Prime Minister Benjamin Netanyahu has reportedly formed a team that will search for potential mistakes and problems with votes for the Joint List, seeking to annul some 2,600 votes to win a seat for the Likud party at the Arab party’s expense and shift the Knesset balance slightly in his favor.
Currently, the Joint List has a buffer of 2,521 votes, below which it loses its 6th seat. Under Israel’s complex seat distribution system, Likud, currently closest to an additional seat by number of votes, would gain from the Joint List’s loss.
This would shift Netanyahu’s bloc of potential supporters from 59 to 60 of the Knesset’s 120 total. Not yet a majority, but at least not a minority.
But to do so, Likud would need to discredit 2,521 votes cast by the Arab public, an unlikely scenario, and one that is sure to elicit intense criticism for the attempt to disenfranchise members of Israel’s Arab minority.
According to a report in the Yisrael Hayom newspaper, the team will focus on finding discrepancies at polling stations with a high turnout for the Joint List in Arab towns such as Umm al-Fahm, Taybeh, Jaffa and Kfar Manda.
The report said the team is made up of Likud MK Amit Halevi, Religious Zionism MK-to-be and lawyer Simcha Rothman and lawyer Michael Rabilo. Netanyahu reportedly met with the three on Wednesday to examine the legal options open to Likud.
Rothman, who was elected to the Knesset as the fourth candidate on the far-right Religious Zionism slate, confirmed to the paper that the team had been tasked with finding “mistakes and forgeries.”
Likud has in the past claimed efforts toward voter fraud among Arab Israeli voters, angering the Arab community and the center-left, but has failed to provide solid proof of any mass fraud.
Ahead of the latest election Netanyahu abandoned such rhetoric and attempted to embrace the Arab public, in a bid to net support from the commnuity that had middling results.
With all votes counted Thursday evening, results showed Netanyahu had failed, for the fourth time in a row, to win a clear parliamentary majority. The results left both the premier and his political opponents once again without a clear path to forming a coalition government, and heralded enduring gridlock and a potential fifth election.
According to the results, which will be presented to President Reuven Rivlin on Wednesday, Netanyahu’s Likud has won 30 seats in the 120-seat Knesset.
In his bloc of supporters, the ultra-Orthodox Shas has won 9 seats, United Torah Judaism, 7, and Religious Zionism, 6. The sum gives Netanyahu’s camp 52 seats, short of a 61-seat majority, even with the potential support of Naftali Bennett’s Yamina faction, with 7.
In the bloc of parties opposed to Netanyahu, Yair Lapid’s centrist Yesh Atid party is the largest with 17 seats, followed by Benny Gantz’s Blue and White with 8. Together with Labor, Avigdor Liberman’s Yisrael Beytenu, the Arab-majority Joint List, Gideon Sa’ar’s New Hope and the left-wing Meretz, the bloc would have 57 seats. Ra’am, with its tally of 4 seats, could secure a majority for either side and has emerged as a central player during the vote count.
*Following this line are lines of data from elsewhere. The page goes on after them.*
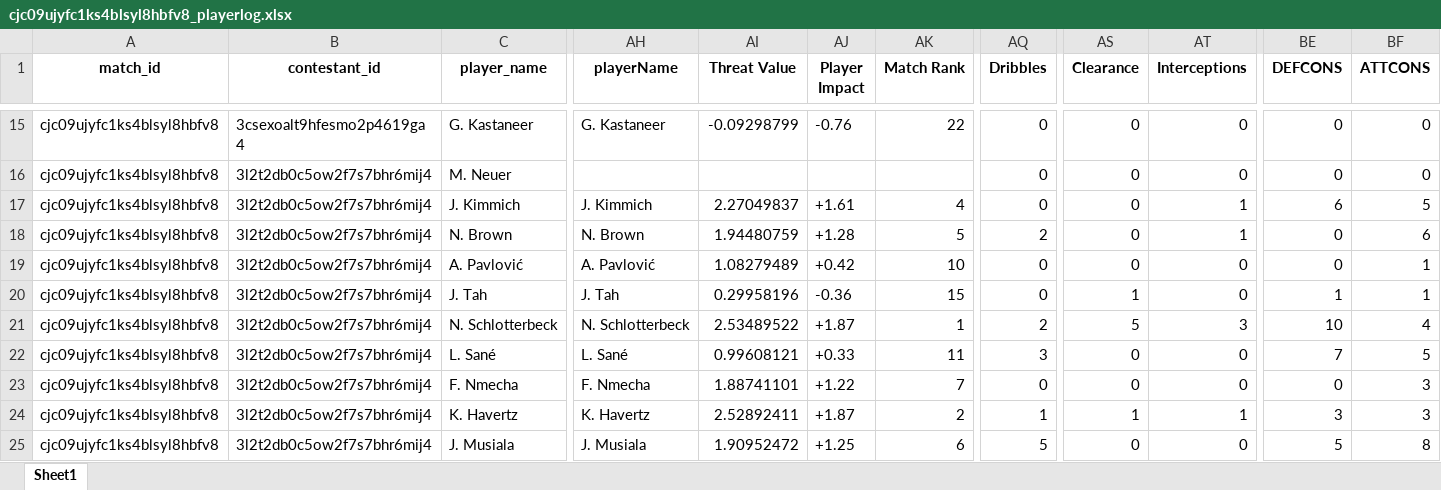
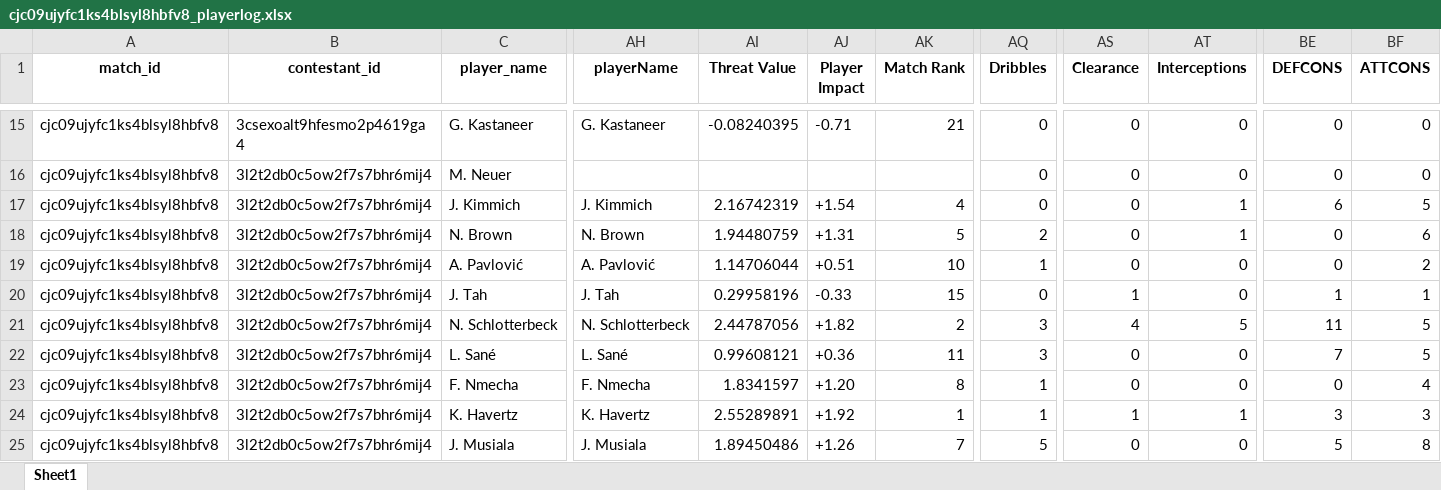
Before and after one commit to WTAnalysis/bnc, an Excel workbook: bnc-streamlit-app/data/points/cjc09ujyfc1ks4blsyl8hbfv8_playerlog.xlsx, sheet Sheet1, drawn as a sheet; only a part is shown, gaps mark what is left out; values as stored, in another font and other column widths than the file's, no borders; the diff covers the shown part only; the diff names each change by its address in the sheet, - before the commit and + after, or states it on an @@ line.

Commit message:
Add points for cjc09ujyfc1ks4blsyl8hbfv8_playerlog

```diff
--- a/bnc-streamlit-app/data/points/cjc09ujyfc1ks4blsyl8hbfv8_playerlog.xlsx (sheet Sheet1)
+++ b/bnc-streamlit-app/data/points/cjc09ujyfc1ks4blsyl8hbfv8_playerlog.xlsx (sheet Sheet1)
-AI15 (Threat Value): -0.09298799
+AI15 (Threat Value): -0.08240395
-AJ15 (Player Impact): -0.76
+AJ15 (Player Impact): -0.71
-AK15 (Match Rank): 22
+AK15 (Match Rank): 21
-AI17 (Threat Value): 2.27049837
+AI17 (Threat Value): 2.16742319
-AJ17 (Player Impact): +1.61
+AJ17 (Player Impact): +1.54
-AJ18 (Player Impact): +1.28
+AJ18 (Player Impact): +1.31
-AI19 (Threat Value): 1.08279489
+AI19 (Threat Value): 1.14706044
-AJ19 (Player Impact): +0.42
+AJ19 (Player Impact): +0.51
-AQ19 (Dribbles): 0
+AQ19 (Dribbles): 1
-BF19 (ATTCONS): 1
+BF19 (ATTCONS): 2
-AJ20 (Player Impact): -0.36
+AJ20 (Player Impact): -0.33
-AI21 (Threat Value): 2.53489522
+AI21 (Threat Value): 2.44787056
-AJ21 (Player Impact): +1.87
+AJ21 (Player Impact): +1.82
-AK21 (Match Rank): 1
+AK21 (Match Rank): 2
-AQ21 (Dribbles): 2
+AQ21 (Dribbles): 3
-AS21 (Clearance): 5
+AS21 (Clearance): 4
-AT21 (Interceptions): 3
+AT21 (Interceptions): 5
-BE21 (DEFCONS): 10
+BE21 (DEFCONS): 11
-BF21 (ATTCONS): 4
+BF21 (ATTCONS): 5
-AJ22 (Player Impact): +0.33
+AJ22 (Player Impact): +0.36
-AI23 (Threat Value): 1.88741101
+AI23 (Threat Value): 1.8341597
-AJ23 (Player Impact): +1.22
+AJ23 (Player Impact): +1.20
-AK23 (Match Rank): 7
+AK23 (Match Rank): 8
-AQ23 (Dribbles): 0
+AQ23 (Dribbles): 1
-BF23 (ATTCONS): 3
+BF23 (ATTCONS): 4
-AI24 (Threat Value): 2.52892411
+AI24 (Threat Value): 2.55289891
-AJ24 (Player Impact): +1.87
+AJ24 (Player Impact): +1.92
-AK24 (Match Rank): 2
+AK24 (Match Rank): 1
-AI25 (Threat Value): 1.90952472
+AI25 (Threat Value): 1.89450486
-AJ25 (Player Impact): +1.25
+AJ25 (Player Impact): +1.26
-AK25 (Match Rank): 6
+AK25 (Match Rank): 7
```
Also changed, not shown: 83 edited cells elsewhere in this sheet.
If Likud were to be successful in disqualifying enough Joint List votes to gain a 31st seat, the pro-Netanyahu bloc, including Yamina, would grow to 60, resulting in a dead heat between the two blocs — though Yamina has not committed to supporting the premier.
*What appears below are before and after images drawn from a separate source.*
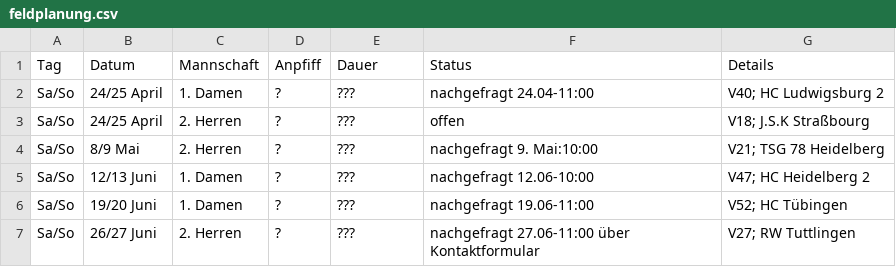
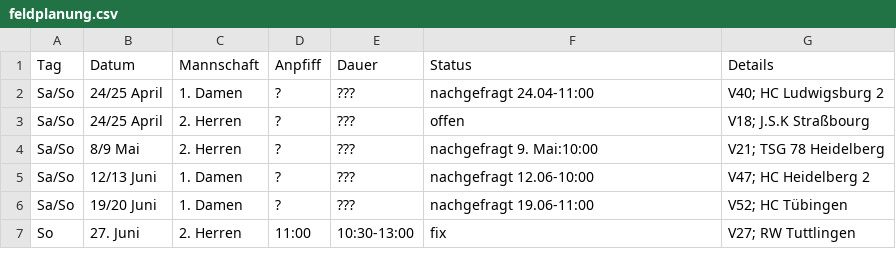
Before and after one commit to feldsaison/ka_feldsaison_2019, a CSV file: 2021/feldplanung.csv, drawn as a sheet; removed rows and columns are numbered as before the commit, all else as after; the diff names each change by its address in the sheet, - before the commit and + after, or states it on an @@ line.

Commit message:
Update feldplanung.csv

```diff
--- a/2021/feldplanung.csv
+++ b/2021/feldplanung.csv
-row 7: Sa/So | 26/27 Juni | 2. Herren | ? | ??? | nachgefragt 27.06-11:00 über Kontaktformular | V27; RW Tuttlingen
+row 7: So | 27. Juni | 2. Herren | 11:00 | 10:30-13:00 | fix | V27; RW Tuttlingen
```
While Likud is the party closest to gaining a seat, the Joint List’s 6th seat is only the second most vulnerable in terms of number of votes needed to be disqualified for it to be transferred to Likud. The most vulnerable seat is in fact Shas’s 9th, but moving that to the Likud would not change the coalition math between the blocs.
Ra’am could potentially put either side over the 61-seat mark for a majority, but right-wing politicians — both in the pro-Netanyahu bloc and the anti-Netanyahu camp — have ruled out basing a coalition on the party’s support, due to what they say is its anti-Zionist stance.
Netanyahu himself has repeatedly ruled out sitting with Abbas in a coalition, saying that Ra’am was no different from the Arab-majority Joint List alliance — long considered a political pariah due to some of its members’ non-Zionist and anti-Zionist views.
If the blocs were tied, Netanyahu would likely try to bring over a “defector” from one of the Zionist parties in the anti-Netnayahu bloc, rather than having to rely on the support of Ra’am. With just one extra vote, Netanyahu would have a majority to form a government.